Itemized modification records
★ ★ ★ ★ ★ ★ ★

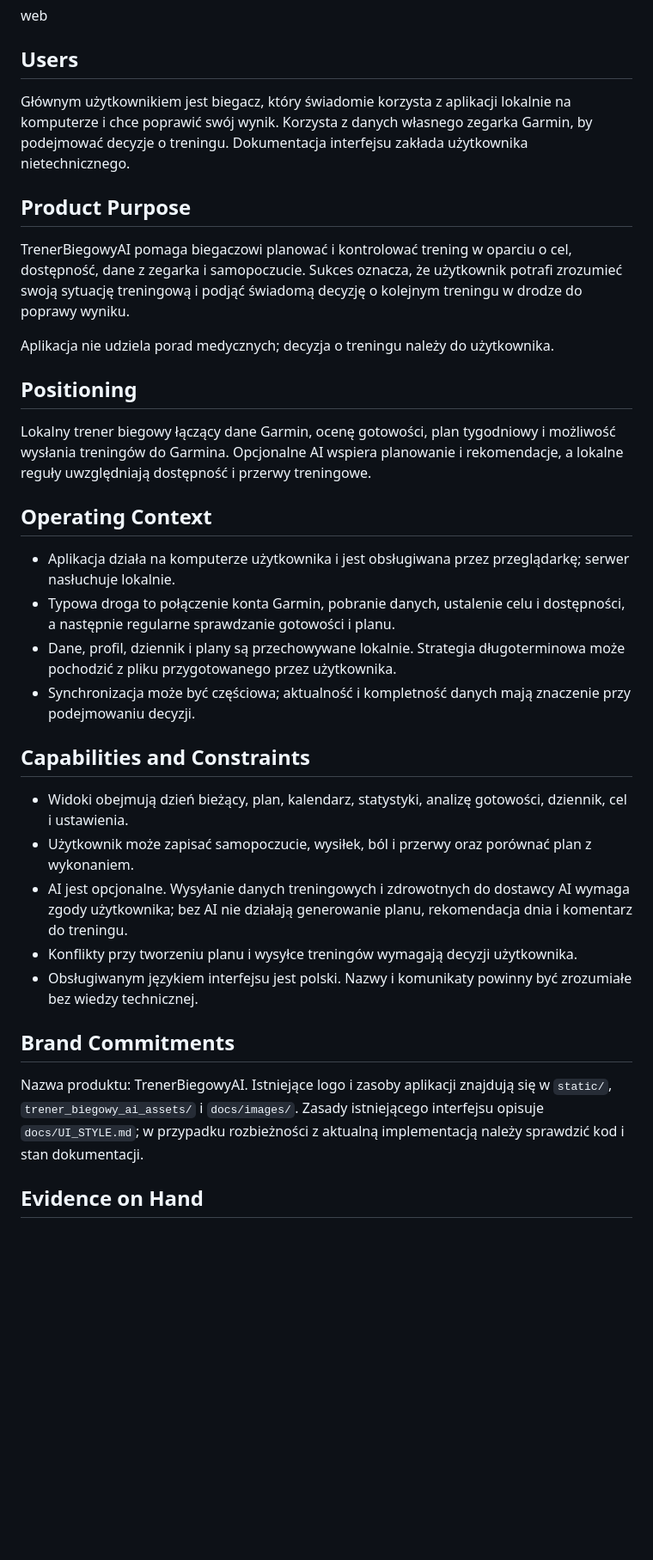
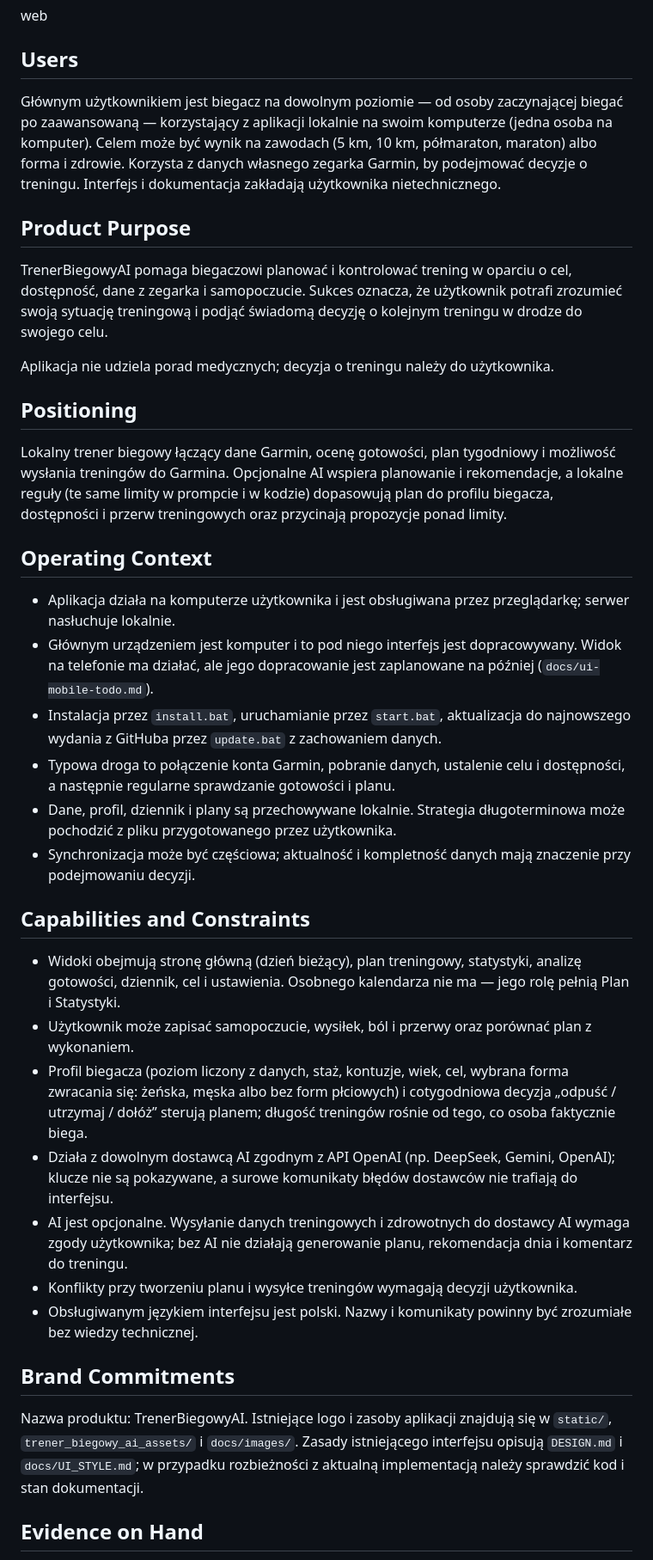
Before and after one commit to mdanielak/TrenerBiegowyAI, a Markdown page: PRODUCT.md, the part around one of its changes. Shown at 86% size. Drawn GitHub-style; blank space fills up the shorter version.

Commit message:
Product notes for the new capabilities
- the runner is described as anyone from a beginner to an advanced one,
  on their own computer
- the profile, the weekly decision and the shared limits between prompt
  and code are named as what steers the plan
- the phone view, the test copy and the release notes are listed as
  evidence the product already has

Co-Authored-By: Claude Opus 5.5 <noreply@anthropic.com>

```diff
--- a/PRODUCT.md
+++ b/PRODUCT.md
@@ -8,36 +8,40 @@ web
 
 ## Users
 
-Głównym użytkownikiem jest biegacz, który świadomie korzysta z aplikacji lokalnie na komputerze i chce poprawić swój wynik. Korzysta z danych własnego zegarka Garmin, by podejmować decyzje o treningu. Dokumentacja interfejsu zakłada użytkownika nietechnicznego.
+Głównym użytkownikiem jest biegacz na dowolnym poziomie — od osoby zaczynającej biegać po zaawansowaną — korzystający z aplikacji lokalnie na swoim komputerze (jedna osoba na komputer). Celem może być wynik na zawodach (5 km, 10 km, półmaraton, maraton) albo forma i zdrowie. Korzysta z danych własnego zegarka Garmin, by podejmować decyzje o treningu. Interfejs i dokumentacja zakładają użytkownika nietechnicznego.
 
 ## Product Purpose
 
-TrenerBiegowyAI pomaga biegaczowi planować i kontrolować trening w oparciu o cel, dostępność, dane z zegarka i samopoczucie. Sukces oznacza, że użytkownik potrafi zrozumieć swoją sytuację treningową i podjąć świadomą decyzję o kolejnym treningu w drodze do poprawy wyniku.
+TrenerBiegowyAI pomaga biegaczowi planować i kontrolować trening w oparciu o cel, dostępność, dane z zegarka i samopoczucie. Sukces oznacza, że użytkownik potrafi zrozumieć swoją sytuację treningową i podjąć świadomą decyzję o kolejnym treningu w drodze do swojego celu.
 
 Aplikacja nie udziela porad medycznych; decyzja o treningu należy do użytkownika.
 
 ## Positioning
 
-Lokalny trener biegowy łączący dane Garmin, ocenę gotowości, plan tygodniowy i możliwość wysłania treningów do Garmina. Opcjonalne AI wspiera planowanie i rekomendacje, a lokalne reguły uwzględniają dostępność i przerwy treningowe.
+Lokalny trener biegowy łączący dane Garmin, ocenę gotowości, plan tygodniowy i możliwość wysłania treningów do Garmina. Opcjonalne AI wspiera planowanie i rekomendacje, a lokalne reguły (te same limity w prompcie i w kodzie) dopasowują plan do profilu biegacza, dostępności i przerw treningowych oraz przycinają propozycje ponad limity.
 
 ## Operating Context
 
 - Aplikacja działa na komputerze użytkownika i jest obsługiwana przez przeglądarkę; serwer nasłuchuje lokalnie.
+- Głównym urządzeniem jest komputer i to pod niego interfejs jest dopracowywany. Widok na telefonie ma działać, ale jego dopracowanie jest zaplanowane na później (`docs/ui-mobile-todo.md`).
+- Instalacja przez `install.bat`, uruchamianie przez `start.bat`, aktualizacja do najnowszego wydania z GitHuba przez `update.bat` z zachowaniem danych.
 - Typowa droga to połączenie konta Garmin, pobranie danych, ustalenie celu i dostępności, a następnie regularne sprawdzanie gotowości i planu.
 - Dane, profil, dziennik i plany są przechowywane lokalnie. Strategia długoterminowa może pochodzić z pliku przygotowanego przez użytkownika.
 - Synchronizacja może być częściowa; aktualność i kompletność danych mają znaczenie przy podejmowaniu decyzji.
 
 ## Capabilities and Constraints
 
-- Widoki obejmują dzień bieżący, plan, kalendarz, statystyki, analizę gotowości, dziennik, cel i ustawienia.
+- Widoki obejmują stronę główną (dzień bieżący), plan treningowy, statystyki, analizę gotowości, dziennik, cel i ustawienia. Osobnego kalendarza nie ma — jego rolę pełnią Plan i Statystyki.
 - Użytkownik może zapisać samopoczucie, wysiłek, ból i przerwy oraz porównać plan z wykonaniem.
+- Profil biegacza (poziom liczony z danych, staż, kontuzje, wiek, cel, wybrana forma zwracania się: żeńska, męska albo bez form płciowych) i cotygodniowa decyzja „odpuść / utrzymaj / dołóż” sterują planem; długość treningów rośnie od tego, co osoba faktycznie biega.
+- Działa z dowolnym dostawcą AI zgodnym z API OpenAI (np. DeepSeek, Gemini, OpenAI); klucze nie są pokazywane, a surowe komunikaty błędów dostawców nie trafiają do interfejsu.
 - AI jest opcjonalne. Wysyłanie danych treningowych i zdrowotnych do dostawcy AI wymaga zgody użytkownika; bez AI nie działają generowanie planu, rekomendacja dnia i komentarz do treningu.
 - Konflikty przy tworzeniu planu i wysyłce treningów wymagają decyzji użytkownika.
 - Obsługiwanym językiem interfejsu jest polski. Nazwy i komunikaty powinny być zrozumiałe bez wiedzy technicznej.
 
 ## Brand Commitments
 
-Nazwa produktu: TrenerBiegowyAI. Istniejące logo i zasoby aplikacji znajdują się w `static/`, `trener_biegowy_ai_assets/` i `docs/images/`. Zasady istniejącego interfejsu opisuje `docs/UI_STYLE.md`; w przypadku rozbieżności z aktualną implementacją należy sprawdzić kod i stan dokumentacji.
+Nazwa produktu: TrenerBiegowyAI. Istniejące logo i zasoby aplikacji znajdują się w `static/`, `trener_biegowy_ai_assets/` i `docs/images/`. Zasady istniejącego interfejsu opisują `DESIGN.md` i `docs/UI_STYLE.md`; w przypadku rozbieżności z aktualną implementacją należy sprawdzić kod i stan dokumentacji.
 
 ## Evidence on Hand
 
```
Also changed, not shown: other parts of PRODUCT.md (+6 -2 lines).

★ ★ ★ ★ ★ ★ ★

• YOUR INSTRUCTIONS: Your copy should match the records above exactly, apart from the pictures, which stay out.

• TASK RESPONSE:
Before and after one commit to mdanielak/TrenerBiegowyAI, a Markdown page: PRODUCT.md, the part around one of its changes. Shown at 86% size. Drawn GitHub-style; blank space fills up the shorter version.

Commit message:
Product notes for the new capabilities
- the runner is described as anyone from a beginner to an advanced one,
  on their own computer
- the profile, the weekly decision and the shared limits between prompt
  and code are named as what steers the plan
- the phone view, the test copy and the release notes are listed as
  evidence the product already has

Co-Authored-By: Claude Opus 5.5 <noreply@anthropic.com>

```diff
--- a/PRODUCT.md
+++ b/PRODUCT.md
@@ -8,36 +8,40 @@ web
 
 ## Users
 
-Głównym użytkownikiem jest biegacz, który świadomie korzysta z aplikacji lokalnie na komputerze i chce poprawić swój wynik. Korzysta z danych własnego zegarka Garmin, by podejmować decyzje o treningu. Dokumentacja interfejsu zakłada użytkownika nietechnicznego.
+Głównym użytkownikiem jest biegacz na dowolnym poziomie — od osoby zaczynającej biegać po zaawansowaną — korzystający z aplikacji lokalnie na swoim komputerze (jedna osoba na komputer). Celem może być wynik na zawodach (5 km, 10 km, półmaraton, maraton) albo forma i zdrowie. Korzysta z danych własnego zegarka Garmin, by podejmować decyzje o treningu. Interfejs i dokumentacja zakładają użytkownika nietechnicznego.
 
 ## Product Purpose
 
-TrenerBiegowyAI pomaga biegaczowi planować i kontrolować trening w oparciu o cel, dostępność, dane z zegarka i samopoczucie. Sukces oznacza, że użytkownik potrafi zrozumieć swoją sytuację treningową i podjąć świadomą decyzję o kolejnym treningu w drodze do poprawy wyniku.
+TrenerBiegowyAI pomaga biegaczowi planować i kontrolować trening w oparciu o cel, dostępność, dane z zegarka i samopoczucie. Sukces oznacza, że użytkownik potrafi zrozumieć swoją sytuację treningową i podjąć świadomą decyzję o kolejnym treningu w drodze do swojego celu.
 
 Aplikacja nie udziela porad medycznych; decyzja o treningu należy do użytkownika.
 
 ## Positioning
 
-Lokalny trener biegowy łączący dane Garmin, ocenę gotowości, plan tygodniowy i możliwość wysłania treningów do Garmina. Opcjonalne AI wspiera planowanie i rekomendacje, a lokalne reguły uwzględniają dostępność i przerwy treningowe.
+Lokalny trener biegowy łączący dane Garmin, ocenę gotowości, plan tygodniowy i możliwość wysłania treningów do Garmina. Opcjonalne AI wspiera planowanie i rekomendacje, a lokalne reguły (te same limity w prompcie i w kodzie) dopasowują plan do profilu biegacza, dostępności i przerw treningowych oraz przycinają propozycje ponad limity.
 
 ## Operating Context
 
 - Aplikacja działa na komputerze użytkownika i jest obsługiwana przez przeglądarkę; serwer nasłuchuje lokalnie.
+- Głównym urządzeniem jest komputer i to pod niego interfejs jest dopracowywany. Widok na telefonie ma działać, ale jego dopracowanie jest zaplanowane na później (`docs/ui-mobile-todo.md`).
+- Instalacja przez `install.bat`, uruchamianie przez `start.bat`, aktualizacja do najnowszego wydania z GitHuba przez `update.bat` z zachowaniem danych.
 - Typowa droga to połączenie konta Garmin, pobranie danych, ustalenie celu i dostępności, a następnie regularne sprawdzanie gotowości i planu.
 - Dane, profil, dziennik i plany są przechowywane lokalnie. Strategia długoterminowa może pochodzić z pliku przygotowanego przez użytkownika.
 - Synchronizacja może być częściowa; aktualność i kompletność danych mają znaczenie przy podejmowaniu decyzji.
 
 ## Capabilities and Constraints
 
-- Widoki obejmują dzień bieżący, plan, kalendarz, statystyki, analizę gotowości, dziennik, cel i ustawienia.
+- Widoki obejmują stronę główną (dzień bieżący), plan treningowy, statystyki, analizę gotowości, dziennik, cel i ustawienia. Osobnego kalendarza nie ma — jego rolę pełnią Plan i Statystyki.
 - Użytkownik może zapisać samopoczucie, wysiłek, ból i przerwy oraz porównać plan z wykonaniem.
+- Profil biegacza (poziom liczony z danych, staż, kontuzje, wiek, cel, wybrana forma zwracania się: żeńska, męska albo bez form płciowych) i cotygodniowa decyzja „odpuść / utrzymaj / dołóż” sterują planem; długość treningów rośnie od tego, co osoba faktycznie biega.
+- Działa z dowolnym dostawcą AI zgodnym z API OpenAI (np. DeepSeek, Gemini, OpenAI); klucze nie są pokazywane, a surowe komunikaty błędów dostawców nie trafiają do interfejsu.
 - AI jest opcjonalne. Wysyłanie danych treningowych i zdrowotnych do dostawcy AI wymaga zgody użytkownika; bez AI nie działają generowanie planu, rekomendacja dnia i komentarz do treningu.
 - Konflikty przy tworzeniu planu i wysyłce treningów wymagają decyzji użytkownika.
 - Obsługiwanym językiem interfejsu jest polski. Nazwy i komunikaty powinny być zrozumiałe bez wiedzy technicznej.
 
 ## Brand Commitments
 
-Nazwa produktu: TrenerBiegowyAI. Istniejące logo i zasoby aplikacji znajdują się w `static/`, `trener_biegowy_ai_assets/` i `docs/images/`. Zasady istniejącego interfejsu opisuje `docs/UI_STYLE.md`; w przypadku rozbieżności z aktualną implementacją należy sprawdzić kod i stan dokumentacji.
+Nazwa produktu: TrenerBiegowyAI. Istniejące logo i zasoby aplikacji znajdują się w `static/`, `trener_biegowy_ai_assets/` i `docs/images/`. Zasady istniejącego interfejsu opisują `DESIGN.md` i `docs/UI_STYLE.md`; w przypadku rozbieżności z aktualną implementacją należy sprawdzić kod i stan dokumentacji.
 
 ## Evidence on Hand
 
```
Also changed, not shown: other parts of PRODUCT.md (+6 -2 lines).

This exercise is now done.